This postal vehicle is actually an item that was once sold by the post office....
AS A STAMP DISPENSER!
Once again, heavy crap water and dry-brushing.
An escort vehicle. The last of the Heller kits used up. This is a work still in progress ....
Ah yes. The old SUPERCADDY. This model is so old it dates back to one of the first skank games we ever ran. The one where Fast Eddie bit the dust.
Fond, fond memories.
A recently converted Humvee features added stowage, armor, and is heavily dry brushed with tan to simulate a long, long, trek across the wastelands.
The "Mister Haney" mobile
Well, Chuck really outdid himself on this one.

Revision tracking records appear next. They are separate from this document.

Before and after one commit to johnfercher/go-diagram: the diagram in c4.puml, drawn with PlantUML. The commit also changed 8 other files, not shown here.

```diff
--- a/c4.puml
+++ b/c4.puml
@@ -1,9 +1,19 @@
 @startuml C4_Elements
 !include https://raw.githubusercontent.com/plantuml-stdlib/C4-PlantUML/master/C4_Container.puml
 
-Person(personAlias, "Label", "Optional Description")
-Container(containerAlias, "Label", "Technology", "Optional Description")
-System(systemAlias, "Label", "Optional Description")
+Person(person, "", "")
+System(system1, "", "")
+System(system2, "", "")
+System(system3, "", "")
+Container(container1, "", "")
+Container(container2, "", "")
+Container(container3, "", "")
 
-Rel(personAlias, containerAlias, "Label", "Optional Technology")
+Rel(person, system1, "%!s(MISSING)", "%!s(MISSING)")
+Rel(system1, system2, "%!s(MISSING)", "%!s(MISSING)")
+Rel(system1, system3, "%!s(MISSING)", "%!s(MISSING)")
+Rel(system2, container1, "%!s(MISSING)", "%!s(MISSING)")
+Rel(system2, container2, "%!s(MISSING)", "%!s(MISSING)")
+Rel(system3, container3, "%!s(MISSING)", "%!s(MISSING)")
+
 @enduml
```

The mobile "store" and tinker's workshop of the infamous J.R. Haney, the salesman of the wastes. You know, HONEST, like that guy out of thunderdome selling fallout-contaminated water to people. If you don't know who "Mr. Haney" was, go ask your mom . She'll clue you in.
Just a basic chassis and shell really. You could use a model kit or a stripped-down die cast model car. Then add bits and bits and Bits and finally more BITS until you have something that looks like a rolling Fred Sanford emporium. If you don't know who Fred Sanford was, ask your Dad. He'll clue you in, you big Dummy.
Lastly, some miniatures....
These bikers are from Old Glory Miniatures' Road Kill line. Vampire , Werewolf, and other bikers available. Vamps or brotherhood would probably be the better choice for post apocalyptic, but hey, I don't judge. Great Harleys.
And of course some home-brewed conversions...
As well as some old favorites.